_Task_
Reproduce all of the data that follows, character for character.

_Data_
━━━━━━━━━━━━━━━━━━━━

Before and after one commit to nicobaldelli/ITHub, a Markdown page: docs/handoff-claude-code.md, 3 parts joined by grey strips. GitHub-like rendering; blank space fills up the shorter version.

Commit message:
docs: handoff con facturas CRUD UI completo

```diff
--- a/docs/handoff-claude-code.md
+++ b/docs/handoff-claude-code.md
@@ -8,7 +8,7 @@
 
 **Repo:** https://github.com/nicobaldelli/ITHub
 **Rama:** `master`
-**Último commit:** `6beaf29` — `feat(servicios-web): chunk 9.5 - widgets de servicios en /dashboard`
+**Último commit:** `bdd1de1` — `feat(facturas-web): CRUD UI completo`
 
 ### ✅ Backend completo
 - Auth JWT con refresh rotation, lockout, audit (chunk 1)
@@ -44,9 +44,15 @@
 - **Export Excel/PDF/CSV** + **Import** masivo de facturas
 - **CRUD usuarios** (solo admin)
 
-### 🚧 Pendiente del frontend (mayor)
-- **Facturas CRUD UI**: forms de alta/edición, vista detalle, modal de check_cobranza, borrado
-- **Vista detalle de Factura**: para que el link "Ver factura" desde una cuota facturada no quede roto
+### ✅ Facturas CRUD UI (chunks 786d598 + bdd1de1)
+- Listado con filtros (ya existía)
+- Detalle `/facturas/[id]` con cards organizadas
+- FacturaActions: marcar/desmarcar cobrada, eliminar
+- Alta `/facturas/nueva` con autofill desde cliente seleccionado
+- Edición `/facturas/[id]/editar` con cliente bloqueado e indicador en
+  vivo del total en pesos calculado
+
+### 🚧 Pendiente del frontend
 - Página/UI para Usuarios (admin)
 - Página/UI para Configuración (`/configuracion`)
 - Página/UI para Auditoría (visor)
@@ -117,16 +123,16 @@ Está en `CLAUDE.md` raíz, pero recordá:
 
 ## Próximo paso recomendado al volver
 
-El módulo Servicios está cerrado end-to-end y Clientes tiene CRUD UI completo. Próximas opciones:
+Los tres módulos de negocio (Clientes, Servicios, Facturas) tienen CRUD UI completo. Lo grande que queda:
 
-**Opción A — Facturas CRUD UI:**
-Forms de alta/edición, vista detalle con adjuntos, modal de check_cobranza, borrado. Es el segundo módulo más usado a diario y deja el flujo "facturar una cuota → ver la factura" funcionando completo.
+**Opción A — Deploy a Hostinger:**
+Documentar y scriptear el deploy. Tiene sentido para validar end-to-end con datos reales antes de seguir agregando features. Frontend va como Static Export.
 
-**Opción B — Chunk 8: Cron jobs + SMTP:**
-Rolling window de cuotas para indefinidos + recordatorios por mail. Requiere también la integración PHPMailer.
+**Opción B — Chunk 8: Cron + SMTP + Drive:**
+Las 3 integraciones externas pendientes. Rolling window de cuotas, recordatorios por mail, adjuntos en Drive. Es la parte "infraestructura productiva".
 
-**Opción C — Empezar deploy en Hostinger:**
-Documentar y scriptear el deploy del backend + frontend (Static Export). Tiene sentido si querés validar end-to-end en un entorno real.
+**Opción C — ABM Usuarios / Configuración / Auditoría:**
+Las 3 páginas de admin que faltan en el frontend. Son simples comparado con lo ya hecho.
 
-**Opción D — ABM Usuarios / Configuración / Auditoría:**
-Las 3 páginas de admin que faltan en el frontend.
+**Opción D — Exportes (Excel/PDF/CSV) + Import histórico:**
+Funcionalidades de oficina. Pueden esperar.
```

━━━━━━━━━━━━━━━━━━━━

_Solution_
Before and after one commit to nicobaldelli/ITHub, a Markdown page: docs/handoff-claude-code.md, 3 parts joined by grey strips. GitHub-like rendering; blank space fills up the shorter version.

Commit message:
docs: handoff con facturas CRUD UI completo

```diff
--- a/docs/handoff-claude-code.md
+++ b/docs/handoff-claude-code.md
@@ -8,7 +8,7 @@
 
 **Repo:** https://github.com/nicobaldelli/ITHub
 **Rama:** `master`
-**Último commit:** `6beaf29` — `feat(servicios-web): chunk 9.5 - widgets de servicios en /dashboard`
+**Último commit:** `bdd1de1` — `feat(facturas-web): CRUD UI completo`
 
 ### ✅ Backend completo
 - Auth JWT con refresh rotation, lockout, audit (chunk 1)
@@ -44,9 +44,15 @@
 - **Export Excel/PDF/CSV** + **Import** masivo de facturas
 - **CRUD usuarios** (solo admin)
 
-### 🚧 Pendiente del frontend (mayor)
-- **Facturas CRUD UI**: forms de alta/edición, vista detalle, modal de check_cobranza, borrado
-- **Vista detalle de Factura**: para que el link "Ver factura" desde una cuota facturada no quede roto
+### ✅ Facturas CRUD UI (chunks 786d598 + bdd1de1)
+- Listado con filtros (ya existía)
+- Detalle `/facturas/[id]` con cards organizadas
+- FacturaActions: marcar/desmarcar cobrada, eliminar
+- Alta `/facturas/nueva` con autofill desde cliente seleccionado
+- Edición `/facturas/[id]/editar` con cliente bloqueado e indicador en
+  vivo del total en pesos calculado
+
+### 🚧 Pendiente del frontend
 - Página/UI para Usuarios (admin)
 - Página/UI para Configuración (`/configuracion`)
 - Página/UI para Auditoría (visor)
@@ -117,16 +123,16 @@ Está en `CLAUDE.md` raíz, pero recordá:
 
 ## Próximo paso recomendado al volver
 
-El módulo Servicios está cerrado end-to-end y Clientes tiene CRUD UI completo. Próximas opciones:
+Los tres módulos de negocio (Clientes, Servicios, Facturas) tienen CRUD UI completo. Lo grande que queda:
 
-**Opción A — Facturas CRUD UI:**
-Forms de alta/edición, vista detalle con adjuntos, modal de check_cobranza, borrado. Es el segundo módulo más usado a diario y deja el flujo "facturar una cuota → ver la factura" funcionando completo.
+**Opción A — Deploy a Hostinger:**
+Documentar y scriptear el deploy. Tiene sentido para validar end-to-end con datos reales antes de seguir agregando features. Frontend va como Static Export.
 
-**Opción B — Chunk 8: Cron jobs + SMTP:**
-Rolling window de cuotas para indefinidos + recordatorios por mail. Requiere también la integración PHPMailer.
+**Opción B — Chunk 8: Cron + SMTP + Drive:**
+Las 3 integraciones externas pendientes. Rolling window de cuotas, recordatorios por mail, adjuntos en Drive. Es la parte "infraestructura productiva".
 
-**Opción C — Empezar deploy en Hostinger:**
-Documentar y scriptear el deploy del backend + frontend (Static Export). Tiene sentido si querés validar end-to-end en un entorno real.
+**Opción C — ABM Usuarios / Configuración / Auditoría:**
+Las 3 páginas de admin que faltan en el frontend. Son simples comparado con lo ya hecho.
 
-**Opción D — ABM Usuarios / Configuración / Auditoría:**
-Las 3 páginas de admin que faltan en el frontend.
+**Opción D — Exportes (Excel/PDF/CSV) + Import histórico:**
+Funcionalidades de oficina. Pueden esperar.
```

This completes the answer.